|The Letters of J. R. R. Tolkien|
Dust wrapper of UK first edition
|Author||Humphrey Carpenter (editor), with Christopher Tolkien|
|Country||United Kingdom and United States|
|Subject||J. R. R. Tolkien|
|Publisher||George Allen & Unwin, Houghton Mifflin|
|Dewey Decimal||828/.91209 B 19|
|LC Classification||PR6039.O32 Z48 1981b|
The Letters of J. R. R. Tolkien (ISBN 0-618-05699-8) is a selection of J. R. R. Tolkien's letters published in 1981, edited by Tolkien's biographer Humphrey Carpenter assisted by Christopher Tolkien. The selection contains 354 letters, dating between October 1914, when Tolkien was an undergraduate at Oxford, and August 29, 1973, four days before his death.
The letters can be roughly divided in four categories:
- Personal letters to Edith Tolkien, Christopher Tolkien and his other children,
- Letters about Tolkien's career as a professor of Anglo-Saxon
- Letters to his publishers at Allen & Unwin explaining his failing to meet the deadline and related topics
- Letters about Middle-earth
The last category is especially of interest to Tolkien fans, as it provides a lot of information about Middle-earth which cannot be found anywhere in the works published by Tolkien himself.
A few letters of interest

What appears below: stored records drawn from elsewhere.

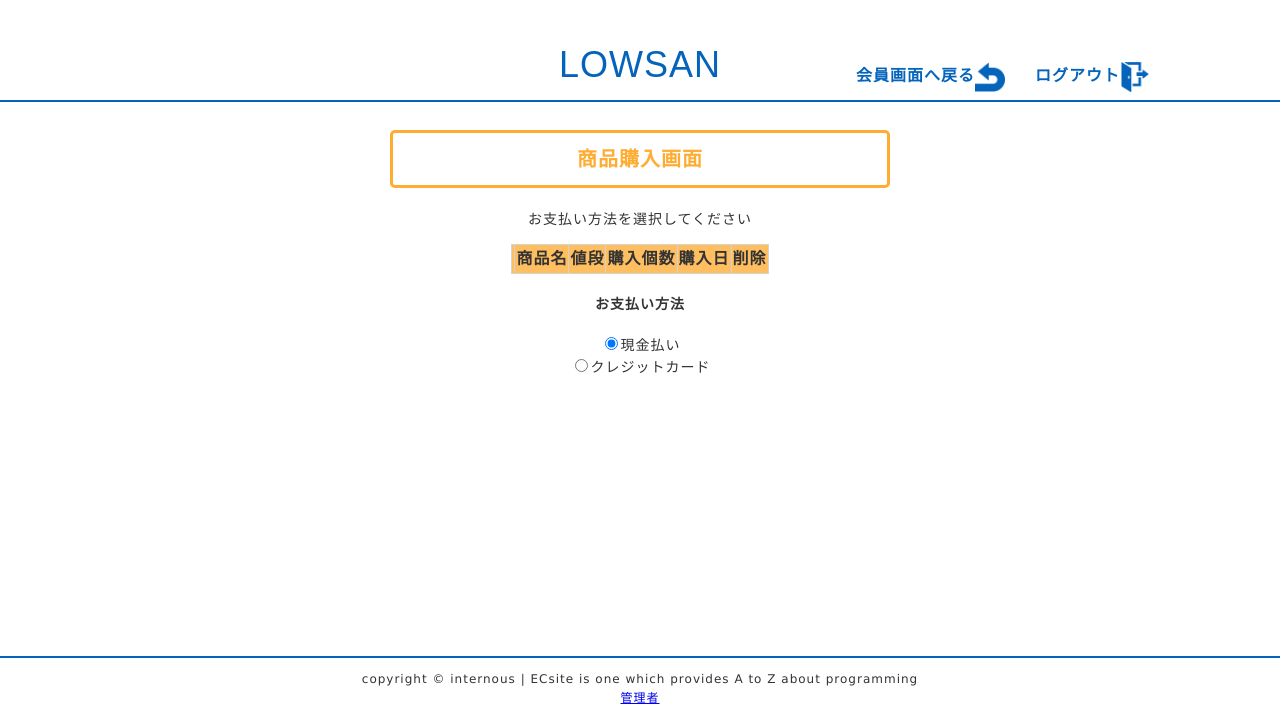
Repository: nishimura0212/myECsite
Page: http://localhost/ecsite/buyItem.jsp
The author's editor kept a copy of each file at every save. The page is drawn from the files as they stood at one save, then again after the next save.
The browser window is 1280 px wide. The pictures show the whole page.
The page is served by Tomcat 9.

Above is the page before, as saved 2019-01-02 14:35:33.

After the next save:
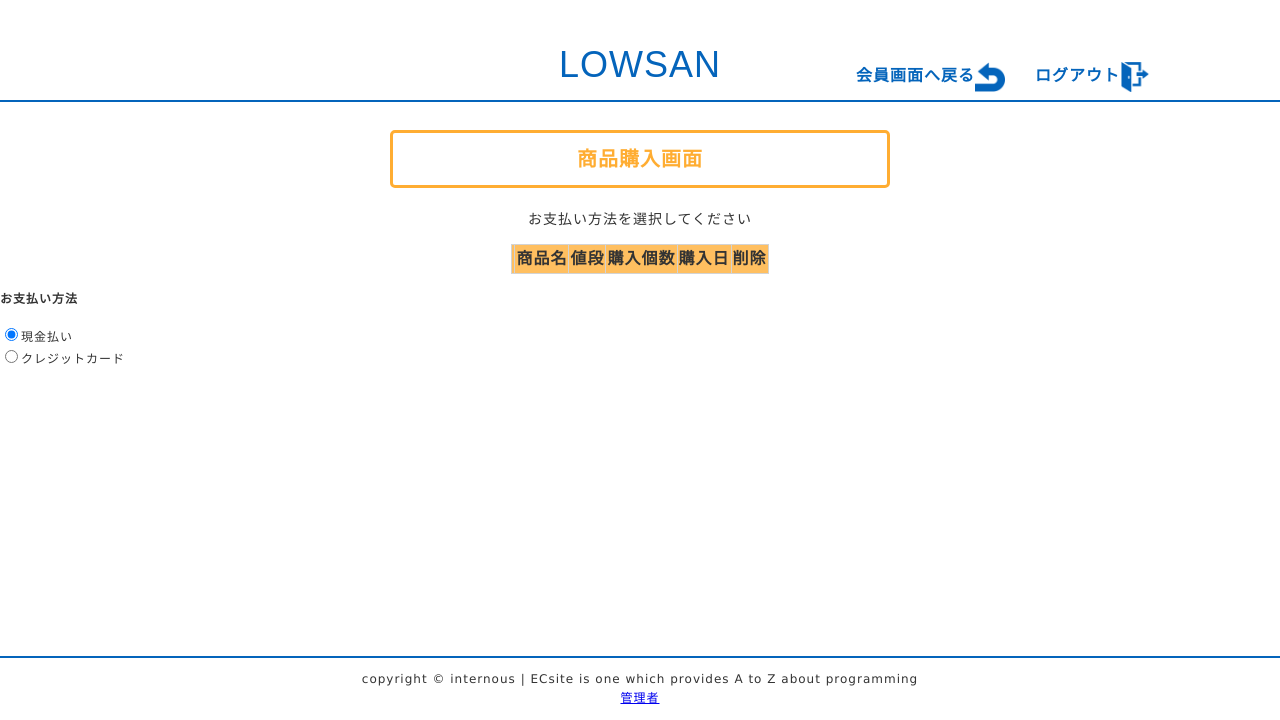
Saved 20 s later.
--- a/ecsite/WebContent/buyItem.jsp
+++ b/ecsite/WebContent/buyItem.jsp
@@ -57,7 +57,7 @@
 				</tr>
 			</s:iterator>
 		</table>
-		<div class="comment">
+		<div class="pay-method">
 			<h4>お支払い方法</h4>
 			<input type="radio" name="pay" value="1" checked="checked" class="radio">現金払い
 			<br><input type="radio" name="pay"value="2" class="radio">クレジットカード
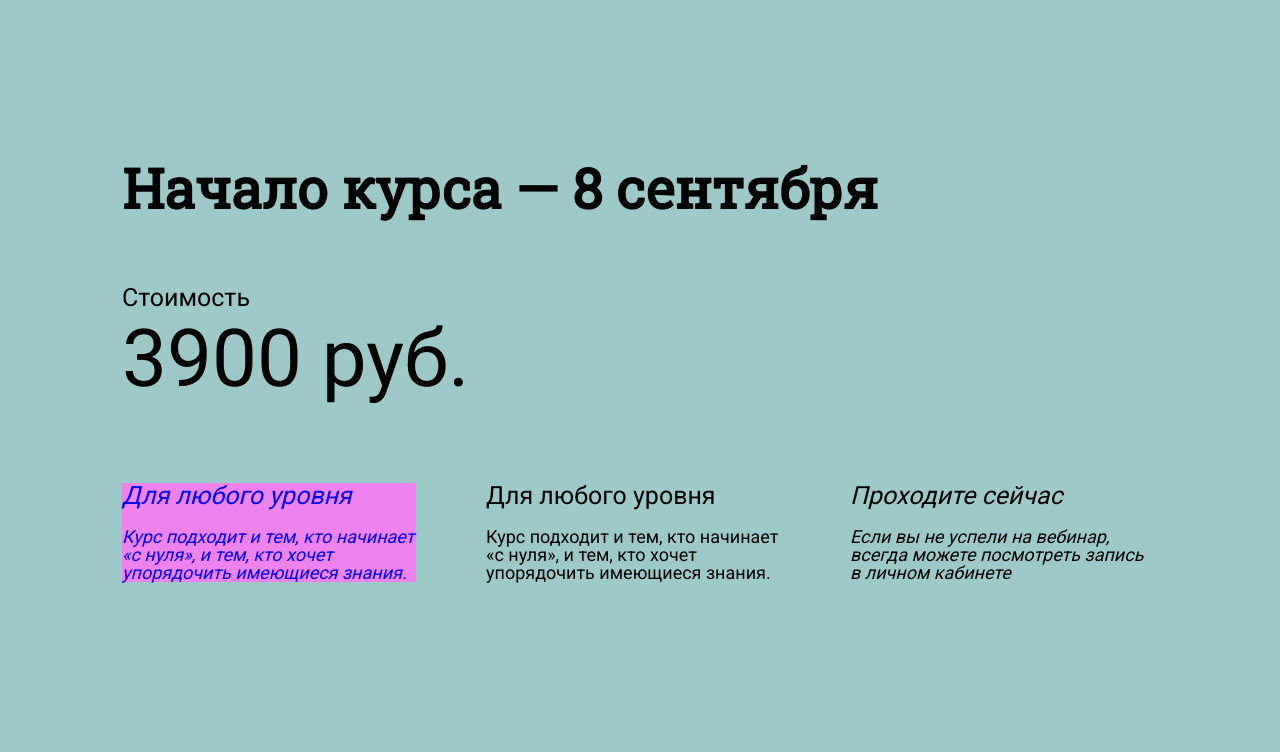
Repository: NatiqSamiyev/fiqma-task3
Page: index.html
These files come from the project's save history. The page is drawn as it stood at one moment and after the next save; the edit follows.
The browser window is 1280 px wide. The pictures show the whole page.

Above is the page before, as saved 2023-08-09 13:41:15.

After the next save:
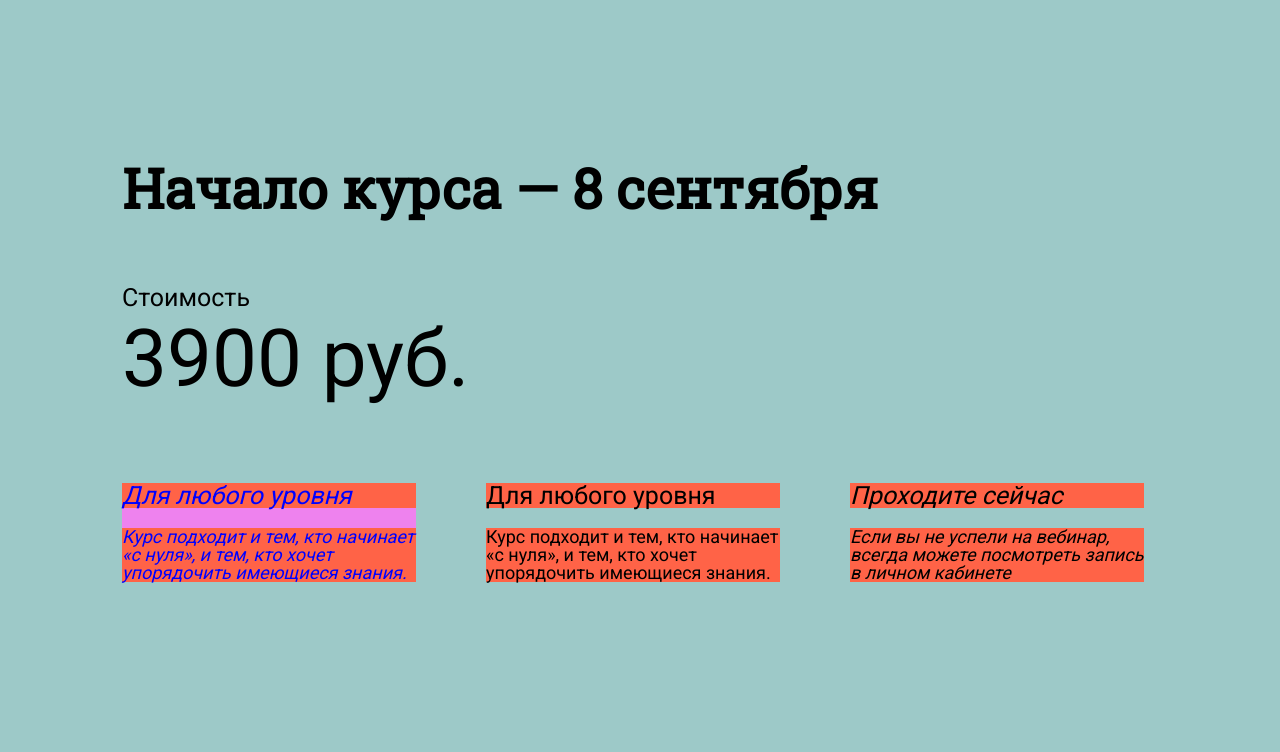
Saved 5 s later.
--- a/index.css
+++ b/index.css
@@ -92,5 +92,5 @@
 
 }
 h4,p{
-  background-color: ;
+  background-color: tomato;
 }

After the save that followed:
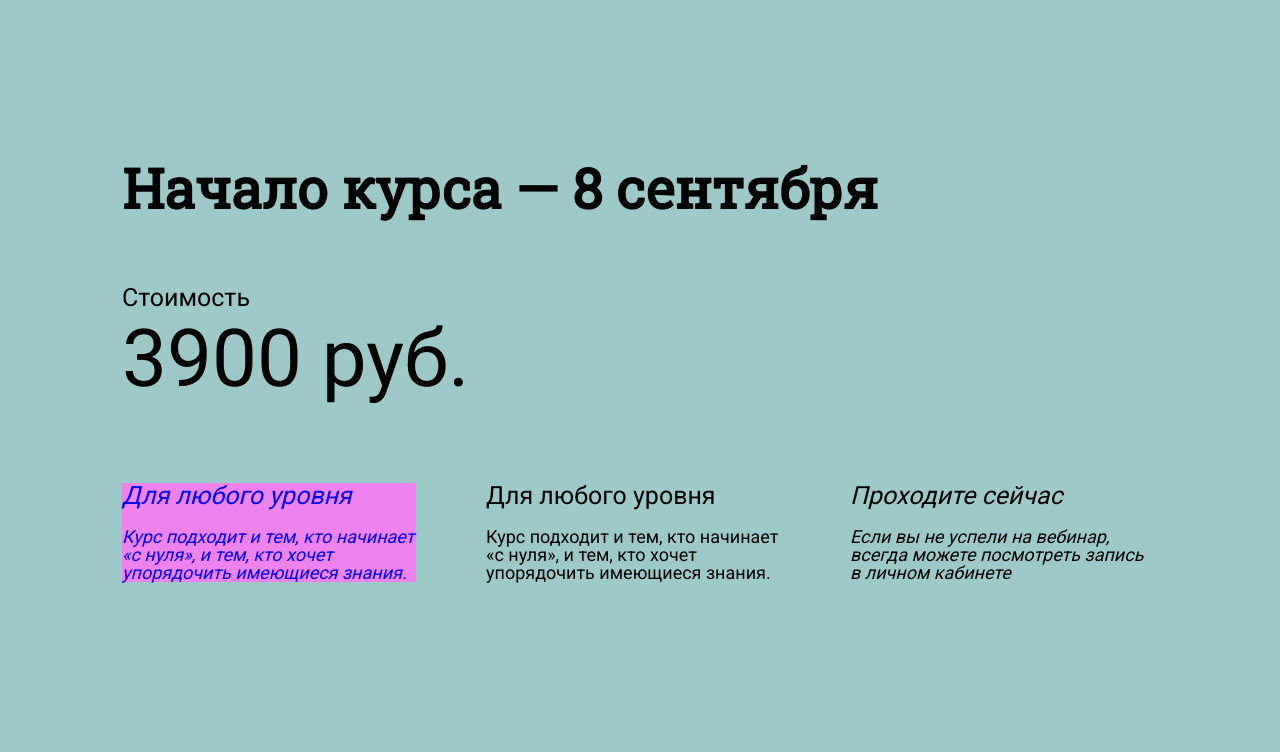
Saved 17 s later.
--- a/index.css
+++ b/index.css
@@ -91,6 +91,6 @@
 .list-2 .h-4{
 
 }
-h4,p{
+h4 p{
   background-color: tomato;
 }
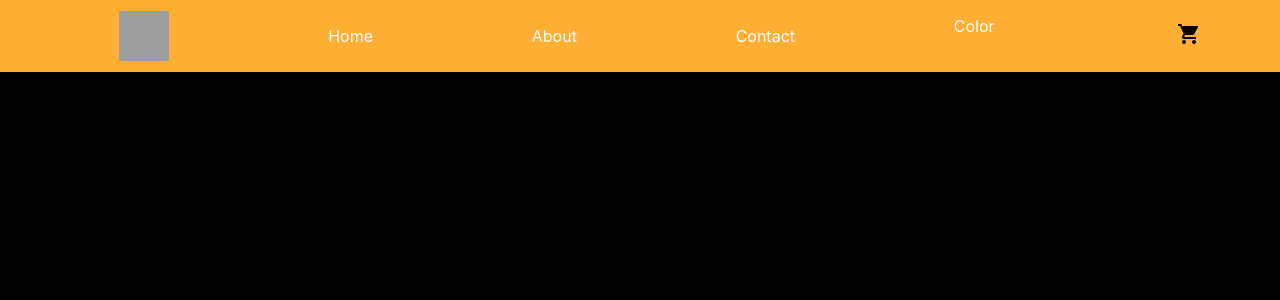
Repository: Toydrum/React-Hector-Coronado-EntregaFinal
Page: /
An editor plug-in stored every save of this project. The page is shown before and after the next save, followed by the edit.
The browser window is 1280 px wide. The pictures show the whole page.
Pictures or frames that could not be fetched are drawn as grey boxes. The page's requests for data from a server got no answer. The project was rebuilt for these pictures with package versions that can differ from the ones it lists, and the page was loaded fresh each time. No one was signed in, and anything a server would have sent is missing. Also part of the build but not shown: vite.config.js, src/components/CardUser/CardUser.jsx, src/pages/ContactPage/ContactPage.jsx, src/pages/AboutPage/AboutPage.jsx, src/pages/DetailPage/DetailPage.jsx.

Above is the page before, as saved 2023-07-15 16:03:44.

### src/App.jsx
import React from "react";
import "./App.css";
import { BrowserRouter as Router, Routes, Route } from "react-router-dom";
//Components
import NavBar from "./components/Navbar/Navbar";
import CartWidged from "./components/CartWidget/CartWidget";
import MenuColor from "./components/MenuColor/MenuColor";
//import CardUser from "./components/CardUser/CardUser";

//Pages
import HomePage from "./pages/HomePage/HomePage";
import ContactPage from "./pages/ContactPage/ContactPage";
import AboutPage from "./pages/AboutPage/AboutPage";
import DetailPage from "./pages/DetailPage/DetailPage";

const App = () => {
  return (
    <Router>
      <div className="App">
        <NavBar />
        <Routes>
          <Route path="/" element={<HomePage />}></Route>
          <Route path="/About" element={<AboutPage />}></Route>
          <Route path="/Contact" element={<ContactPage />}></Route>
          <Route path="/detail/:id" element={<DetailPage />}></Route>
          <Route path="/cart" element={<CartWidged />}></Route>
        </Routes>
        <div className="Cards-Container"></div>
      </div>
    </Router>
  );
};

export default App;

### src/App.css
body{
  background-color: black;
}

.App {
  display: flex;
  flex-direction: column;
  justify-content: center;
}

.Cards-Container{
  display: flex;
  width: 100%;
  justify-content: center;
}

### src/components/Navbar/Navbar.jsx
import React from "react";
import "./Navbar.css";
import logo from "./cat-logo.svg";
import { Link } from "react-router-dom";
import CartWidget from "../CartWidget/CartWidget";
import MenuColor from "../MenuColor/MenuColor";

const NavBar = () => {
  return (
    <nav className="nav-container">
      <ul className="nav-ul">
        <img src={logo} alt="gatito" style={{ height: 50, width: 50 }} />
        <li className="li">
          <Link to="/" className="li">
            Home
          </Link>
        </li>
        <li className="li">
          <Link to="/about" className="li">
            About
          </Link>
        </li>
        <li className="li">
          <Link to="/contact" className="li">
            Contact
          </Link>
        </li>
        <li className="li">
          <Link to="/detail" className="li">
            Color
          </Link>
          <MenuColor />
        </li>
        <li className="li">
          <Link to="/cart" className="li"></Link>
          <CartWidget />
        </li>
      </ul>
    </nav>
  );
};

export default NavBar;

### src/components/CartWidget/CartWidget.jsx
import React from "react";
import ShoppingCartIcon from "@mui/icons-material/ShoppingCart";
const CartWidget = () => {
  return (
    <div>
      <a href="https://www.google.com.mx/?hl=es" style={{ color: "black" }}>
        <ShoppingCartIcon />
      </a>
    </div>
  );
};

export default CartWidget;

### src/components/MenuColor/MenuColor.jsx
import * as React from "react";
import Button from "@mui/material/Button";
import Menu from "@mui/material/Menu";
import MenuItem from "@mui/material/MenuItem";

const MenuColor = () => {
  const [anchorEl, setAnchorEl] = React.useState(null);
  const open = Boolean(anchorEl);
  const handleClick = (event) => {
    setAnchorEl(event.currentTarget);
  };
  const handleClose = () => {
    setAnchorEl(null);
  };

  return (
    <div>
      <Button
        id="demo-positioned-button"
        aria-controls={open ? "demo-positioned-menu" : undefined}
        aria-haspopup="true"
        aria-expanded={open ? "true" : undefined}
        onClick={handleClick}
      ></Button>
      <Menu
        id="demo-positioned-menu"
        aria-labelledby="demo-positioned-button"
        anchorEl={anchorEl}
        open={open}
        onClose={handleClose}
        anchorOrigin={{
          vertical: "top",
          horizontal: "left",
        }}
        transformOrigin={{
          vertical: "top",
          horizontal: "left",
        }}
      >
        <MenuItem onClick={handleClose}>Profile</MenuItem>
        <MenuItem onClick={handleClose}>My account</MenuItem>
        <MenuItem onClick={handleClose}>Logout</MenuItem>
      </Menu>
    </div>
  );
};

export default MenuColor;

### src/pages/HomePage/HomePage.jsx
import React from "react";
import CardList from "../../components/CardList/CardList";

const HomePage = () => {
  return (
    <div>
      <h1 style={{ display: "flex", justifyContent: "center" }}>HomePage</h1>
      <CardList />
    </div>
  );
};

export default HomePage;

### src/components/Navbar/Navbar.css
.nav-container {
  background-color: #FFAF33;
  height: 10vh;
  display: flex;
  width: 100%;
  justify-content: space-around;
  align-items: center;
}

.nav-ul {
  display: flex;
  width: 100%;
  justify-content: space-around;
  align-items: center;
}

.li {
  color: white;
  list-style-type: none;
  text-decoration: none;
}

### src/components/CardList/CardList.jsx
import React, { useState, useEffect } from "react";
import CardUser from "../CardUser/CardUser";
import "./CardList.css";
//import { Link } from "react-router-dom";
import { db } from "../../firebase/firebaseConfig";
import { collection, query, getDocs } from "firebase/firestore";

const CardList = () => {
  const [gato, setGato] = useState([]);
  useEffect(() => {
    const getGatito = async () => {
      const q = query(collection(db, "gatitos"));
      const docs = [];
      const querySnapshot = await getDocs(q);
      querySnapshot.forEach((doc) => {
        docs.push({ ...doc.data(), id: doc.id });
      });

      setGato(docs);
    };
    getGatito();
  }, []);
  console.log(gato);

  return (
    <div className="Cards-List">
      {gato.map((gato) => {
        return (
          <div key={gato.id}>
            <CardUser data={gato} />
          </div>
        );
      })}
    </div>
  );
};

export default CardList;

### src/components/CardList/CardList.css
.Cards-List{
  display: grid;
  justify-content: space-around;
  align-content: space-around;
  align-items: center;
  grid-template-columns: 1fr 1fr 1fr 1fr;
}

### src/firebase/firebaseConfig.js
// Import the functions you need from the SDKs you need
import { initializeApp } from "firebase/app";
//import { getAnalytics } from "firebase/analytics";
// TODO: Add SDKs for Firebase products that you want to use
// https://firebase.google.com/docs/web/setup#available-libraries
import { getFirestore } from "firebase/firestore";
// Your web app's Firebase configuration
// For Firebase JS SDK v7.20.0 and later, measurementId is optional
const firebaseConfig = {
  apiKey: "AIzaSyCLSk1f1K6dPfkavJgb9mdon9PDEPSR80U",
  authDomain: "gatitos-7f5b2.firebaseapp.com",
  projectId: "gatitos-7f5b2",
  storageBucket: "gatitos-7f5b2.appspot.com",
  messagingSenderId: "577315722745",
  appId: "1:577315722745:web:28034b8baa1dc0c2115928",
  measurementId: "G-DZQ36RVP49",
};

// Initialize Firebase
const app = initializeApp(firebaseConfig);
//const analytics = getAnalytics(app);
export const db = getFirestore(app);

Loaded but not shown: index.html (common file); src/main.jsx (common file); src/index.css (common file)

After the next save:
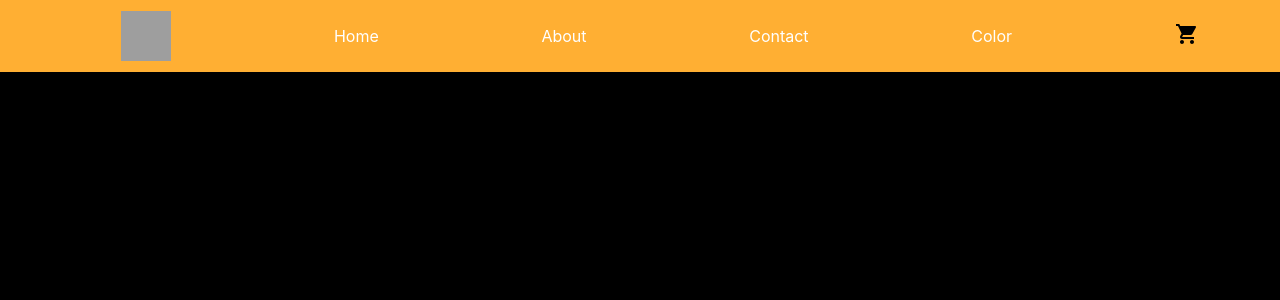
Saved 5 min 22 s later.
--- a/src/components/Navbar/Navbar.jsx
+++ b/src/components/Navbar/Navbar.jsx
@@ -25,12 +25,7 @@ const NavBar = () => {
             Contact
           </Link>
         </li>
-        <li className="li">
-          <Link to="/detail" className="li">
-            Color
-          </Link>
-          <MenuColor />
-        </li>
+        <li className="li">Color</li>
         <li className="li">
           <Link to="/cart" className="li"></Link>
           <CartWidget />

In letters 29 & 30, it appears that a German translation of The Hobbit was being negotiated in 1938. The German firm enquired whether Tolkien was of Arisch (Aryan) origin. Tolkien was infuriated by this, and wrote two drafts of possible replies for his publisher to choose. The first one is not present – in it Tolkien is assumed to have refused to give any declaration whatsoever of his racial origins. The second, surviving, draft included:
Thank you for your letter ... I regret that I am not clear as to what you intend by arisch. I am not of Aryan extraction: that is Indo-Iranian; as far as I am aware none of my ancestors spoke Hindustani, Persian, Gypsy, or any related dialects. But if I am to understand that you are enquiring whether I am of Jewish origin, I can only reply that I regret that I appear to have no ancestors of that gifted people.—Tolkien, The Letters of J. R. R. Tolkien, #30 (Emphasis in original)
A former signals officer at the Battle of the Somme, Tolkien frequently expressed his great dislike for war, whatever the cause. This is evident in a great many letters which he wrote during the Second World War to his son Christopher, which often invoke a sense of gloom. Notable among these is his reaction to the atomic bombing of Hiroshima, in which he refers to the bombmakers of the Manhattan Project as 'lunatics' and 'babel builders.'
- Humphrey Carpenter: The Letters of J. R. R. Tolkien, Editorial comments at the head of Letter 30.